▶ **INPUT**:
———

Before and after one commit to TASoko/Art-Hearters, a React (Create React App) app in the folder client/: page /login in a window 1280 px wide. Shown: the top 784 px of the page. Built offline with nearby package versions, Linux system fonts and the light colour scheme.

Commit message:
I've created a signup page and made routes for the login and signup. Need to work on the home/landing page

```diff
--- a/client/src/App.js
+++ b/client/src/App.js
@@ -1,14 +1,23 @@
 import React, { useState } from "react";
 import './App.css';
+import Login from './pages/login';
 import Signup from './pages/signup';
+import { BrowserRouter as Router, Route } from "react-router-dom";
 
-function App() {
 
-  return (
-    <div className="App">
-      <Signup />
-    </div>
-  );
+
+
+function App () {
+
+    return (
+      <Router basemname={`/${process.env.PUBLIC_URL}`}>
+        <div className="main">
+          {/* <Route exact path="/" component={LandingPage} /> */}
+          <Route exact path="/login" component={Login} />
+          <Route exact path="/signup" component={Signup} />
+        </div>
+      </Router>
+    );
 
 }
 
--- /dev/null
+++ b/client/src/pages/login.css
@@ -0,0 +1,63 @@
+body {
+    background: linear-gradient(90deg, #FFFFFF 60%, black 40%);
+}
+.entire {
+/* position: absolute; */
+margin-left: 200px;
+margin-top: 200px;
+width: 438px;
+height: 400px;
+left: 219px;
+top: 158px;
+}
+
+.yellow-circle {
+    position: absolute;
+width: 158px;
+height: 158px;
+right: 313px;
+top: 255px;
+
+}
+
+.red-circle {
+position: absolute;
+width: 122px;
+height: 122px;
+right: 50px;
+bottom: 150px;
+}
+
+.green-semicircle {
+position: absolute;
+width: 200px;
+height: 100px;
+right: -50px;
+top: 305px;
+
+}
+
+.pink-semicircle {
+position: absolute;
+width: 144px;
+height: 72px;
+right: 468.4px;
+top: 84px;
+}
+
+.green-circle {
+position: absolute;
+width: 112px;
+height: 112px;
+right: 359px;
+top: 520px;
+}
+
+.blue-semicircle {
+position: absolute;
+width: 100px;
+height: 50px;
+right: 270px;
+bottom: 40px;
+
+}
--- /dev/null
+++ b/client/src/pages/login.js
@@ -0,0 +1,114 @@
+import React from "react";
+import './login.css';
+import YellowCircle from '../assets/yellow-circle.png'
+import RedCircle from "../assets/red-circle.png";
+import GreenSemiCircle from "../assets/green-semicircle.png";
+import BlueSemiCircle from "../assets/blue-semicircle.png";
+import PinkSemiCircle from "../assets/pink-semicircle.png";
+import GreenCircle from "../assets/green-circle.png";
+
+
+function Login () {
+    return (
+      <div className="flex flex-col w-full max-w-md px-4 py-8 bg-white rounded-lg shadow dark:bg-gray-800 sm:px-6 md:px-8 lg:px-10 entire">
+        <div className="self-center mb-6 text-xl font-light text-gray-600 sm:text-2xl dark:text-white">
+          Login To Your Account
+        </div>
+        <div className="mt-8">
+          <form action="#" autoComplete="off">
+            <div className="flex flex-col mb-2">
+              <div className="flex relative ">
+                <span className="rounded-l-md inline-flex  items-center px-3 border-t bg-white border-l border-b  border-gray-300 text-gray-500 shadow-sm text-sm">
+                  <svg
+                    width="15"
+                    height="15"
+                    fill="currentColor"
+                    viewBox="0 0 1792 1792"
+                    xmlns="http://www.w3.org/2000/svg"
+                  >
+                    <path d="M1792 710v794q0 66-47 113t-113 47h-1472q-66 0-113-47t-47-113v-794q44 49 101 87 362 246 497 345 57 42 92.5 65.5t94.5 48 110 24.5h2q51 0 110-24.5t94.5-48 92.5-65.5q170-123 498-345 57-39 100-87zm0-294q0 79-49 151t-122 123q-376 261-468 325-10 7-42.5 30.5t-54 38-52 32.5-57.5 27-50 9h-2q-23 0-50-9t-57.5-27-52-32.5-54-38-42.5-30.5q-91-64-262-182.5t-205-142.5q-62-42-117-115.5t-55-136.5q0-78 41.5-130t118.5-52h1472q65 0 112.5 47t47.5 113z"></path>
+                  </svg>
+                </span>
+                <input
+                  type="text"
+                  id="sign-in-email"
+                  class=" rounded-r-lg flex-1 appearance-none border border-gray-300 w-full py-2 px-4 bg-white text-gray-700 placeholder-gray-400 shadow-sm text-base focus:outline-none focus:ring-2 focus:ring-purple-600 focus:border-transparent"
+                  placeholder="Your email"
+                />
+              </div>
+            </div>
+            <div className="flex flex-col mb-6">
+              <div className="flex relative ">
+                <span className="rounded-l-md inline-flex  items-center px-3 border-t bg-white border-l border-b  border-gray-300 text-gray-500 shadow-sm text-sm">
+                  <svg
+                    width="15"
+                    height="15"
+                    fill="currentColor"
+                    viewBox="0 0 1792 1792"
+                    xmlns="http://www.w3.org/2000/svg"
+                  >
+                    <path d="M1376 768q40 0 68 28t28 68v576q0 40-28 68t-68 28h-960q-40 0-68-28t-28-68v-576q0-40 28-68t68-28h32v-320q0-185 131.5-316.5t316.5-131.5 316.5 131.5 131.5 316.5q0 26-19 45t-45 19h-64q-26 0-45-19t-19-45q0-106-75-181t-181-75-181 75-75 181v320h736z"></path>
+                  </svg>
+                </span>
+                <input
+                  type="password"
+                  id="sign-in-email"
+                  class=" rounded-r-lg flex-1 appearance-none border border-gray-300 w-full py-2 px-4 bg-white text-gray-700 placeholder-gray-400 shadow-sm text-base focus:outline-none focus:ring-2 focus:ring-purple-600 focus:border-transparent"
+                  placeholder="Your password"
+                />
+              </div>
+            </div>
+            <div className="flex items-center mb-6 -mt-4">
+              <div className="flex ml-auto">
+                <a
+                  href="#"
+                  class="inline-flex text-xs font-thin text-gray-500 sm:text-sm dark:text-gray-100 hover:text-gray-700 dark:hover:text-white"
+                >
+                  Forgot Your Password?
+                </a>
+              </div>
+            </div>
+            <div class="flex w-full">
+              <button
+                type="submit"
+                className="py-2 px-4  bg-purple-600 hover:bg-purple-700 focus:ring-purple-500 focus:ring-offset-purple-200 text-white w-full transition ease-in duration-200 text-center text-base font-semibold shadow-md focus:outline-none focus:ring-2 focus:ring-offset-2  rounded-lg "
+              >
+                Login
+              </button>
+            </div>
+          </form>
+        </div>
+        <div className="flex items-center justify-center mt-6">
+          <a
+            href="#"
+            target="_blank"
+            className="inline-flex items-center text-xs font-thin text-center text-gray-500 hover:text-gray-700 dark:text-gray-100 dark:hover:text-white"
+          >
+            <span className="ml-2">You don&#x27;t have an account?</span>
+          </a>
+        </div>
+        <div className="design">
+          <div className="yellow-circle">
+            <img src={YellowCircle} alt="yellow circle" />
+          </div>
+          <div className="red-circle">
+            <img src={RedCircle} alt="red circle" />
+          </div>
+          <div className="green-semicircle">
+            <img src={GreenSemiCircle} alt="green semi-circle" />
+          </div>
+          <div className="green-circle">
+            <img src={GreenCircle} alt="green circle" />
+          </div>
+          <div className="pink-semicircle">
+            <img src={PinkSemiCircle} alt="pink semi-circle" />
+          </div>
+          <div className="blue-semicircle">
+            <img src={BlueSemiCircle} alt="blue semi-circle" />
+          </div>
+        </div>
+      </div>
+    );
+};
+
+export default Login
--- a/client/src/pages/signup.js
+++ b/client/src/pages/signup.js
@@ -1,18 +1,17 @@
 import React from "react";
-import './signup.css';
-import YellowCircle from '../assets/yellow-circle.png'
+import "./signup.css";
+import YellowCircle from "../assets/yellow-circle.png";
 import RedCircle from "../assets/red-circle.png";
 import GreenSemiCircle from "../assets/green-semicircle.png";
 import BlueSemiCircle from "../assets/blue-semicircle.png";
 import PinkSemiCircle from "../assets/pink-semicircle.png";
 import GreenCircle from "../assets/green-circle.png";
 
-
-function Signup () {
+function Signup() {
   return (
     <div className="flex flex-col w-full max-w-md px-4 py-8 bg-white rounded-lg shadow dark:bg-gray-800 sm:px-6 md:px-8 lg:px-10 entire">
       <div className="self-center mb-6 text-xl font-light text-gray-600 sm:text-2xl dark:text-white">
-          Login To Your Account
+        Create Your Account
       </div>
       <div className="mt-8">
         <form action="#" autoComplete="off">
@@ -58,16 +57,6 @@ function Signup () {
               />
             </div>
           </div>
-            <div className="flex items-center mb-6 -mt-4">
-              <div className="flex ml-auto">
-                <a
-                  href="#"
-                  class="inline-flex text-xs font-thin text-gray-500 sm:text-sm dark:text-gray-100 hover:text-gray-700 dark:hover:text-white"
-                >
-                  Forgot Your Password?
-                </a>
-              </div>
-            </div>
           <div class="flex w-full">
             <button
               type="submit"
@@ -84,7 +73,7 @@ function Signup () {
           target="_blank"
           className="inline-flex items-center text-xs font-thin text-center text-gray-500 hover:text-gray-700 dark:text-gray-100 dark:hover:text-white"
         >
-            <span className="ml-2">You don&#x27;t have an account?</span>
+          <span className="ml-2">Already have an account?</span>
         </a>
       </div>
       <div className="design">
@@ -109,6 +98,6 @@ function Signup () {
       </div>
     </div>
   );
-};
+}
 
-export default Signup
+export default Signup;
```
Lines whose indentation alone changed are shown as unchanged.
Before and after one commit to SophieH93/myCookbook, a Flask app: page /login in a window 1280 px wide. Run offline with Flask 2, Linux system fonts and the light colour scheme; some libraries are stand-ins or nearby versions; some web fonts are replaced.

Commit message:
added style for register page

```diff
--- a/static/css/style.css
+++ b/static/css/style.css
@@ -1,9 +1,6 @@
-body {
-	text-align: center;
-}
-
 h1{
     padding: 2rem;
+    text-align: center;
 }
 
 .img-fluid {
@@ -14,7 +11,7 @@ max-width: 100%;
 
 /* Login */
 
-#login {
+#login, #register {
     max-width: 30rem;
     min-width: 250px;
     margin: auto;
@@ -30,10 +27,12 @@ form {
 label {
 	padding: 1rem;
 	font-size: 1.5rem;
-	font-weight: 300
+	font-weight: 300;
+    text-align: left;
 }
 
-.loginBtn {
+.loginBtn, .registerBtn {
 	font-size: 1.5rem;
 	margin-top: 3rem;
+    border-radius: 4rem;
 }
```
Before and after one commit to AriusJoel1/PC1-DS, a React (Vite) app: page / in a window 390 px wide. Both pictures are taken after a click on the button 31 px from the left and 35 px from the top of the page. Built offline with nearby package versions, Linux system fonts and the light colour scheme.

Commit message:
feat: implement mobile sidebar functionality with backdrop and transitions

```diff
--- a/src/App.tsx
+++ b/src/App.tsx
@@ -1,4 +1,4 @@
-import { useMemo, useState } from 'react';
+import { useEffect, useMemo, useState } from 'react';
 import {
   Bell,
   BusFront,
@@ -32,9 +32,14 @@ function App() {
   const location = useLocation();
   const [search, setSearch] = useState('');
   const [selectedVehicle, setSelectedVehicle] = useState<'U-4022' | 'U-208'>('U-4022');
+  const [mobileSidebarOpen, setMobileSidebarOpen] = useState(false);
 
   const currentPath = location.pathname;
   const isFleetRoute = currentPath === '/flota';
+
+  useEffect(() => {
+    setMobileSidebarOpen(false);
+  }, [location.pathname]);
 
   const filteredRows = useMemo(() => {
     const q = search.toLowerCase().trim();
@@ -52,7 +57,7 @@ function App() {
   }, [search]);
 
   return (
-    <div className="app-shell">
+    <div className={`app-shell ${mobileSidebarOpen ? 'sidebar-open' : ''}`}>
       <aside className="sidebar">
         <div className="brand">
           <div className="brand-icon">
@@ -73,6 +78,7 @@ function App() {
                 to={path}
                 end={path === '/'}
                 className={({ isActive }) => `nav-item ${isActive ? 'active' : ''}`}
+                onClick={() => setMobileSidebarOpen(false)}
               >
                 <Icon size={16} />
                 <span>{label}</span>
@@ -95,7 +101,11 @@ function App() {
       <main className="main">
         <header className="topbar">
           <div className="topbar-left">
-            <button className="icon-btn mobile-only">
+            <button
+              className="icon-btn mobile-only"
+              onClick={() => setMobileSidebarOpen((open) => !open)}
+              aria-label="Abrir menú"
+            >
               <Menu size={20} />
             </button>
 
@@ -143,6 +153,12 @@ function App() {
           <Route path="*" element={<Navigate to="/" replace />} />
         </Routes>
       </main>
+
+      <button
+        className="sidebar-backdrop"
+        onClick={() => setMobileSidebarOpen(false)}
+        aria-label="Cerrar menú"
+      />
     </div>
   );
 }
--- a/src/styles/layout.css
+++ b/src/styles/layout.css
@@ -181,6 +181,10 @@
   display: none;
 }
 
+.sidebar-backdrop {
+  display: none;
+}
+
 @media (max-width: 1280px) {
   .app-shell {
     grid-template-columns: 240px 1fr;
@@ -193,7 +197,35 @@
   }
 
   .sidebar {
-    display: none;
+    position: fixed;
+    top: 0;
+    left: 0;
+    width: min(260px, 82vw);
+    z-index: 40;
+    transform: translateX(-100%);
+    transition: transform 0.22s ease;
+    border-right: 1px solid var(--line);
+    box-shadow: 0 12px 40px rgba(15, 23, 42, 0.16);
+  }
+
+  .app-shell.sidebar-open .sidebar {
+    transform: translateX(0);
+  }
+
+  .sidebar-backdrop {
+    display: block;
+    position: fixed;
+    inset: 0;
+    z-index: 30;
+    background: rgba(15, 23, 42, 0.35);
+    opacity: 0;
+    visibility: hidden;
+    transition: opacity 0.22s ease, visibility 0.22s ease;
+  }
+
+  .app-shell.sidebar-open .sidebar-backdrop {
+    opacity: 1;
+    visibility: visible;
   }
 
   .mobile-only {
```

———

▶ **ACTIVITY**: Show each line of the listing that holds the string "full".

▶ **RESPONSE BELOW**:
+      <div className="flex flex-col w-full max-w-md px-4 py-8 bg-white rounded-lg shadow dark:bg-gray-800 sm:px-6 md:px-8 lg:px-10 entire">
+                  class=" rounded-r-lg flex-1 appearance-none border border-gray-300 w-full py-2 px-4 bg-white text-gray-700 placeholder-gray-400 shadow-sm text-base focus:outline-none focus:ring-2 focus:ring-purple-600 focus:border-transparent"
+                  class=" rounded-r-lg flex-1 appearance-none border border-gray-300 w-full py-2 px-4 bg-white text-gray-700 placeholder-gray-400 shadow-sm text-base focus:outline-none focus:ring-2 focus:ring-purple-600 focus:border-transparent"
+            <div class="flex w-full">
+                className="py-2 px-4  bg-purple-600 hover:bg-purple-700 focus:ring-purple-500 focus:ring-offset-purple-200 text-white w-full transition ease-in duration-200 text-center text-base font-semibold shadow-md focus:outline-none focus:ring-2 focus:ring-offset-2  rounded-lg "
     <div className="flex flex-col w-full max-w-md px-4 py-8 bg-white rounded-lg shadow dark:bg-gray-800 sm:px-6 md:px-8 lg:px-10 entire">
           <div class="flex w-full">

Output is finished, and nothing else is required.